With high winds and more rain forecasted, one last shot of our Magnolia Bush ended a fun afternoon of photography. Thanks for touching our senses again this spring and will look forward to your sweet scent next year! Now we wait for peonies...




For the past two days an Albino Robin and its mate have been hanging around our peony farm. Of course every time we saw it all we had was a smart phone and not the big lens so this afternoon I put on the 70-400 G glass with hopes of seeing it! Yes I photographed this Robin while trekking through our fields, but no sightings of the Albino Robin. In all my years, I have never seen one so if the pair stays around, you can be sure the big glass is ready and waiting!


One last area to scope out is our pond north of our former peony field. I’m happy with all birds so time to compose this shot of a Red Winged Blackbird.


What was that flash of yellow? Very cool as a small flock of Yellow-rumped Warblers were enjoying themselves on the shores of our pond. This is getting more interesting…


Seeing the ducks that have been hanging out on our pond, looked intriguing from our home, but now I am on the south end of our pond looking north with the G glass steadied on a monopod. WOW! I have never seen this assortment of diver ducks so content to be together. Happy resting ducks before heading way up north for the summer!


Now comes the tough shot! How fast can this Sony A99II focus in on the Tree Swallows dive bombing the lower flying insects on our pond? Going over my check list; WB cloudy, wide open shot, ISO 1600, F8, 1/1250 and click! I LOVE this camera!


Before leaving our exciting pond and shots, white, gray and black colors are very hard to shoot. Lets see what this full frame body and lens can do on gray bark. Enough said when you look at the detail rendered. Life on the peony farm…today was a chance to rest and take some fun shots!



The first Purple Martin (PM) scouts of 2017 showed up on April 17th here on the peony farm! I should have posted earlier but its been rather busy here on the peony farm. This immature pair photo was taken this afternoon as they huddled together to stay warm. So far maybe 10 pairs have shown up and yes I am a little concerned for them based on the cooler temps (insect life is rather limited) and with snow forecasted, I talked with a local PM expert who stated that they can live without food for 3-4 days. With warmer temps coming, I hope they can make it till the bugs start flying again.
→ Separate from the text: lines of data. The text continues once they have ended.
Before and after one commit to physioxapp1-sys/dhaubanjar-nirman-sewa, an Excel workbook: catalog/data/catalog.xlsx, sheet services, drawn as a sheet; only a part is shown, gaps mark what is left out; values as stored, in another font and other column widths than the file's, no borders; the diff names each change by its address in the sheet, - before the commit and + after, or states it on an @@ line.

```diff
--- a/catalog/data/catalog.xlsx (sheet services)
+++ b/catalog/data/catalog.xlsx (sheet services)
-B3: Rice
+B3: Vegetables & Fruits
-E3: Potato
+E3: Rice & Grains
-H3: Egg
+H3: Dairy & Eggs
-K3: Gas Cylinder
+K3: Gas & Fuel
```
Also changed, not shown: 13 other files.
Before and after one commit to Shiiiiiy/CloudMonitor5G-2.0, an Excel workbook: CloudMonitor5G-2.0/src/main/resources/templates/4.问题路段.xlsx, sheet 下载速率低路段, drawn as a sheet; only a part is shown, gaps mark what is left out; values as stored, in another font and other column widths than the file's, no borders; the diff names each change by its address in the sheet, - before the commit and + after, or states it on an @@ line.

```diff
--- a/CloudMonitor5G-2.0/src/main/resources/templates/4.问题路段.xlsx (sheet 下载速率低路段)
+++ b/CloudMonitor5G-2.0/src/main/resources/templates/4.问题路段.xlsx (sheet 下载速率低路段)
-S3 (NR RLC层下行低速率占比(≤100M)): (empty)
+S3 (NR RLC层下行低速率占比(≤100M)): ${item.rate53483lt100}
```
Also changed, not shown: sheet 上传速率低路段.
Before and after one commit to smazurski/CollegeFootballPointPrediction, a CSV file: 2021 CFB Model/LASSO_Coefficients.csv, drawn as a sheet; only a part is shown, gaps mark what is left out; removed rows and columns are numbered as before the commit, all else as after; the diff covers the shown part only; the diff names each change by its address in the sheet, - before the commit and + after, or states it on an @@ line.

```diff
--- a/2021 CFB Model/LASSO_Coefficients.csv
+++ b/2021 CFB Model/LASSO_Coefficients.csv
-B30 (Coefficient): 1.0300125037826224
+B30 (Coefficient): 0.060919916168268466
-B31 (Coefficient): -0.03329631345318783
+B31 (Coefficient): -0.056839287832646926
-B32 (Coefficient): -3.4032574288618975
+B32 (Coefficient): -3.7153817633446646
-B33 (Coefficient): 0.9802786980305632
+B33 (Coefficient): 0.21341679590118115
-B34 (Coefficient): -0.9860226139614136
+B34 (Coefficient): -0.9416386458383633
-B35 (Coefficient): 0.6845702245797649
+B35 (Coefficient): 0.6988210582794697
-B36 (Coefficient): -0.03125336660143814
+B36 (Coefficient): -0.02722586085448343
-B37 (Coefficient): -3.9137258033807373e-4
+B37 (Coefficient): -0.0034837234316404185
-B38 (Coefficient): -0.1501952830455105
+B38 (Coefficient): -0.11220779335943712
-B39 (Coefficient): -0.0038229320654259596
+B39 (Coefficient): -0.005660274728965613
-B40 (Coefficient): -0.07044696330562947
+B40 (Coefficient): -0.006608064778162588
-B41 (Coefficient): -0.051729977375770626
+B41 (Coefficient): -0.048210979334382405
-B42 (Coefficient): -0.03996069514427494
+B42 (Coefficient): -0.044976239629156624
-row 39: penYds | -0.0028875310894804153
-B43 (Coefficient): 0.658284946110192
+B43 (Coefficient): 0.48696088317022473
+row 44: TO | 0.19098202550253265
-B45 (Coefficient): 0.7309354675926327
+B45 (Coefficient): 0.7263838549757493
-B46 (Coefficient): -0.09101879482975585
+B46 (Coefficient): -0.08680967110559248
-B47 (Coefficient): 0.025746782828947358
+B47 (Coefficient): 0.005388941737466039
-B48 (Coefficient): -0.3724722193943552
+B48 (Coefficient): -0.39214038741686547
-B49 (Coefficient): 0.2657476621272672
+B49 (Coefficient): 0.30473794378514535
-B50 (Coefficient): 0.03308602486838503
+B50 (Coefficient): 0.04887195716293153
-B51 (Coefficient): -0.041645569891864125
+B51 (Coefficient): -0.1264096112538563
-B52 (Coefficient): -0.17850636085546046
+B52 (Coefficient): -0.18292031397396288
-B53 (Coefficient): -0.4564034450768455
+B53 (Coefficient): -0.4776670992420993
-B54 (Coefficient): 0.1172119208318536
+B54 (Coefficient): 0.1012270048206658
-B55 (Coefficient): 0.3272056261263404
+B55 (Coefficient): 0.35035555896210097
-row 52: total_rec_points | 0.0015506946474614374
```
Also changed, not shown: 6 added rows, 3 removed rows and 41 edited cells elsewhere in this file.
Haven’t seen too many adults yet as I’m thinking they are wiser knowing the weather we are experiencing. Welcome back to the peony farm PM’s and stay warm!



For those of you peonies enthusiasts visiting our blog from our social media sites, welcome! If this is your first time visiting our blog check back every once and awhile for more posts. Ok so this doesn’t seem fair and/or maybe even funny to those of you who remember winter, but thought I’d liven it up a bit with this shot. Peonies would definitely not be growing in this scene nor do we have anything close to the mid-teen degrees F temps when I shot this pic. For those of you emailing and calling regarding the temps that we will be experiencing tonight and possibly tomorrow night, peonies are use to this and are way smarter than us mere gardeners. Our gardening friends in Fairbanks, AK, lucky you, as you are warmer than us. Those of you in northern Minnesota, you are fine too. For us in central Minnesota, we are fine too. I’m not concerned with peonies until the temperature gets to 19 degrees F for 2-3 nights in a row. We had that scenario about 10-years ago and even then the plants did fine although a lot of the buds did not bloom. This is normal during a peonies life cycle. For us in the Howard Lake, MN area it looks like high 20’s to low 30’s degree F for the next couple of nights. I’ll leave it up to you gardeners if you want to cover your peonies but please be careful to support any covering as the weight of your material could break the stems if left to them supporting your material. As far as us trying to cover our peonies, I’m ok with the temps that are forecasted so sleep well peonies…and peony gardeners too!